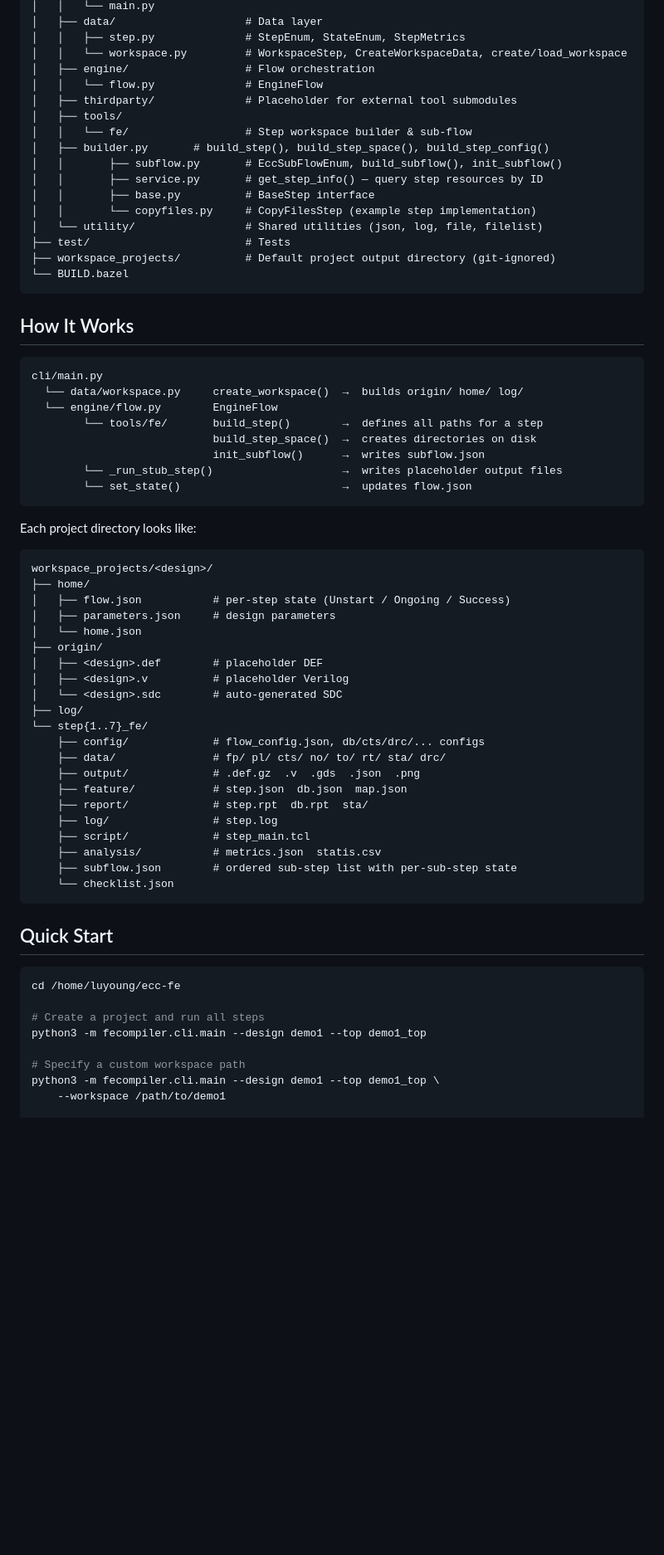
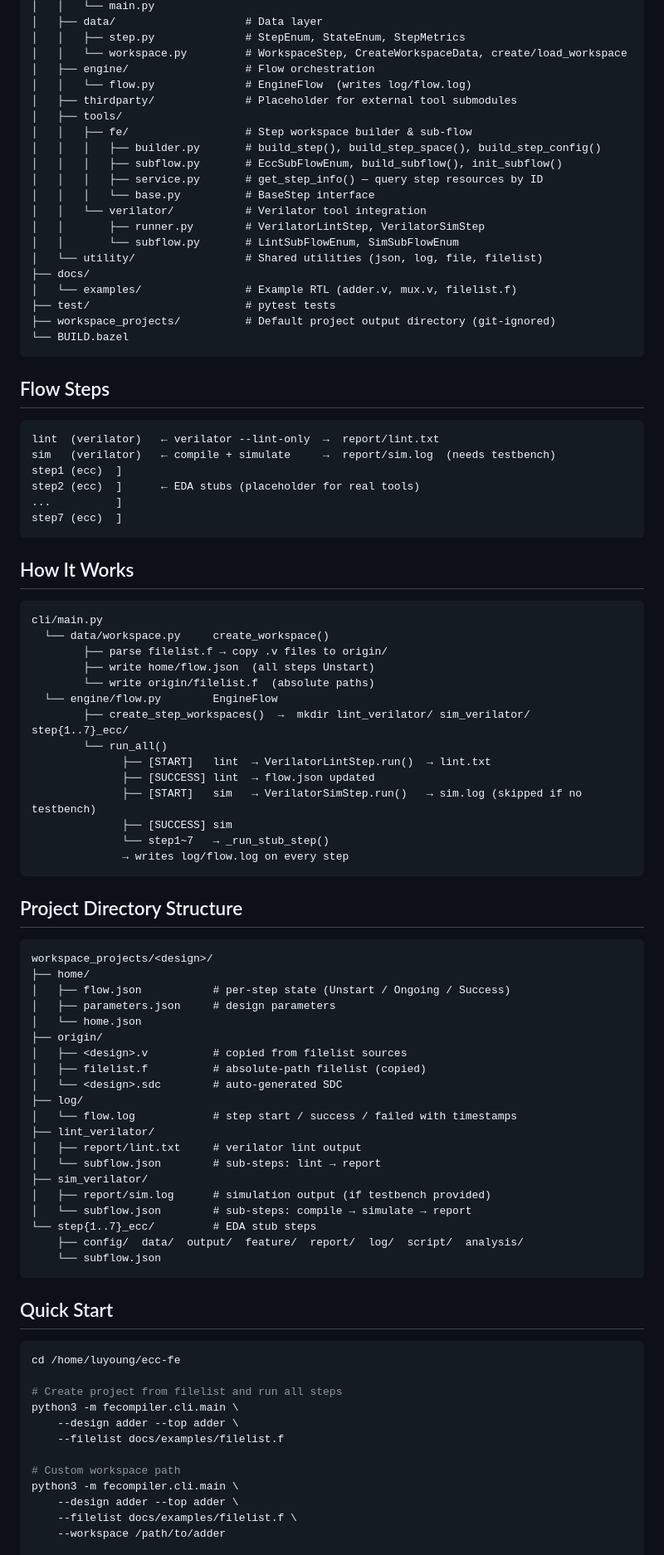
Before and after one commit to openecos-projects/ecc-fe, a Markdown page: README.md, the part around one of its changes. Shown at 83% size. Rendered like a GitHub page; blank space fills up the shorter version.

Commit message:
docs: update README to reflect verilator integration, flow.log, and split steps

````diff
--- a/README.md
+++ b/README.md
@@ -22,35 +22,56 @@ ecc-fe/
 │   │   ├── step.py              # StepEnum, StateEnum, StepMetrics
 │   │   └── workspace.py         # WorkspaceStep, CreateWorkspaceData, create/load_workspace
 │   ├── engine/                  # Flow orchestration
-│   │   └── flow.py              # EngineFlow
+│   │   └── flow.py              # EngineFlow  (writes log/flow.log)
 │   ├── thirdparty/              # Placeholder for external tool submodules
 │   ├── tools/
-│   │   └── fe/                  # Step workspace builder & sub-flow
-│   ├── builder.py       # build_step(), build_step_space(), build_step_config()
-│   │       ├── subflow.py       # EccSubFlowEnum, build_subflow(), init_subflow()
-│   │       ├── service.py       # get_step_info() — query step resources by ID
-│   │       ├── base.py          # BaseStep interface
-│   │       └── copyfiles.py     # CopyFilesStep (example step implementation)
+│   │   ├── fe/                  # Step workspace builder & sub-flow
+│   │   │   ├── builder.py       # build_step(), build_step_space(), build_step_config()
+│   │   │   ├── subflow.py       # EccSubFlowEnum, build_subflow(), init_subflow()
+│   │   │   ├── service.py       # get_step_info() — query step resources by ID
+│   │   │   └── base.py          # BaseStep interface
+│   │   └── verilator/           # Verilator tool integration
+│   │       ├── runner.py        # VerilatorLintStep, VerilatorSimStep
+│   │       └── subflow.py       # LintSubFlowEnum, SimSubFlowEnum
 │   └── utility/                 # Shared utilities (json, log, file, filelist)
-├── test/                        # Tests
+├── docs/
+│   └── examples/                # Example RTL (adder.v, mux.v, filelist.f)
+├── test/                        # pytest tests
 ├── workspace_projects/          # Default project output directory (git-ignored)
 └── BUILD.bazel
+```
+
+## Flow Steps
+
+```
+lint  (verilator)   ← verilator --lint-only  →  report/lint.txt
+sim   (verilator)   ← compile + simulate     →  report/sim.log  (needs testbench)
+step1 (ecc)  ]
+step2 (ecc)  ]      ← EDA stubs (placeholder for real tools)
+...          ]
+step7 (ecc)  ]
 ```
 
 ## How It Works
 
 ```
 cli/main.py
-  └── data/workspace.py     create_workspace()  →  builds origin/ home/ log/
+  └── data/workspace.py     create_workspace()
+        ├── parse filelist.f → copy .v files to origin/
+        ├── write home/flow.json  (all steps Unstart)
+        └── write origin/filelist.f  (absolute paths)
   └── engine/flow.py        EngineFlow
-        └── tools/fe/       build_step()        →  defines all paths for a step
-                            build_step_space()  →  creates directories on disk
-                            init_subflow()      →  writes subflow.json
-        └── _run_stub_step()                    →  writes placeholder output files
-        └── set_state()                         →  updates flow.json
+        ├── create_step_workspaces()  →  mkdir lint_verilator/ sim_verilator/ step{1..7}_ecc/
+        └── run_all()
+              ├── [START]   lint  → VerilatorLintStep.run()  → lint.txt
+              ├── [SUCCESS] lint  → flow.json updated
+              ├── [START]   sim   → VerilatorSimStep.run()   → sim.log (skipped if no testbench)
+              ├── [SUCCESS] sim
+              └── step1~7   → _run_stub_step()
+              → writes log/flow.log on every step
 ```
 
-Each project directory looks like:
+## Project Directory Structure
 
 ```text
 workspace_projects/<design>/
@@ -59,21 +80,20 @@ workspace_projects/<design>/
 │   ├── parameters.json     # design parameters
 │   └── home.json
 ├── origin/
-│   ├── <design>.def        # placeholder DEF
-│   ├── <design>.v          # placeholder Verilog
+│   ├── <design>.v          # copied from filelist sources
+│   ├── filelist.f          # absolute-path filelist (copied)
 │   └── <design>.sdc        # auto-generated SDC
 ├── log/
-└── step{1..7}_fe/
-    ├── config/             # flow_config.json, db/cts/drc/... configs
-    ├── data/               # fp/ pl/ cts/ no/ to/ rt/ sta/ drc/
-    ├── output/             # .def.gz  .v  .gds  .json  .png
-    ├── feature/            # step.json  db.json  map.json
-    ├── report/             # step.rpt  db.rpt  sta/
-    ├── log/                # step.log
-    ├── script/             # step_main.tcl
-    ├── analysis/           # metrics.json  statis.csv
-    ├── subflow.json        # ordered sub-step list with per-sub-step state
-    └── checklist.json
+│   └── flow.log            # step start / success / failed with timestamps
+├── lint_verilator/
+│   ├── report/lint.txt     # verilator lint output
+│   └── subflow.json        # sub-steps: lint → report
+├── sim_verilator/
+│   ├── report/sim.log      # simulation output (if testbench provided)
+│   └── subflow.json        # sub-steps: compile → simulate → report
+└── step{1..7}_ecc/         # EDA stub steps
+    ├── config/  data/  output/  feature/  report/  log/  script/  analysis/
+    └── subflow.json
 ```
 
 ## Quick Start
@@ -81,10 +101,14 @@ workspace_projects/<design>/
 ```bash
 cd /home/luyoung/ecc-fe
 
-# Create a project and run all steps
-python3 -m fecompiler.cli.main --design demo1 --top demo1_top
+# Create project from filelist and run all steps
+python3 -m fecompiler.cli.main \
+    --design adder --top adder \
+    --filelist docs/examples/filelist.f
 
-# Specify a custom workspace path
-python3 -m fecompiler.cli.main --design demo1 --top demo1_top \
-    --workspace /path/to/demo1
+# Custom workspace path
+python3 -m fecompiler.cli.main \
+    --design adder --top adder \
+    --filelist docs/examples/filelist.f \
+    --workspace /path/to/adder
 
````
Also changed, not shown: other parts of README.md (+24 -23 lines).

◆ ◆ ◆ ◆ ◆

Problem to solve >>
For each line above that contains the word "design", give the line as it is written.

Answer space >>
 workspace_projects/<design>/
@@ -59,21 +80,20 @@ workspace_projects/<design>/
 │   ├── parameters.json     # design parameters
-│   ├── <design>.def        # placeholder DEF
-│   ├── <design>.v          # placeholder Verilog
+│   ├── <design>.v          # copied from filelist sources
 │   └── <design>.sdc        # auto-generated SDC
@@ -81,10 +101,14 @@ workspace_projects/<design>/
-python3 -m fecompiler.cli.main --design demo1 --top demo1_top
+    --design adder --top adder \
-python3 -m fecompiler.cli.main --design demo1 --top demo1_top \
+    --design adder --top adder \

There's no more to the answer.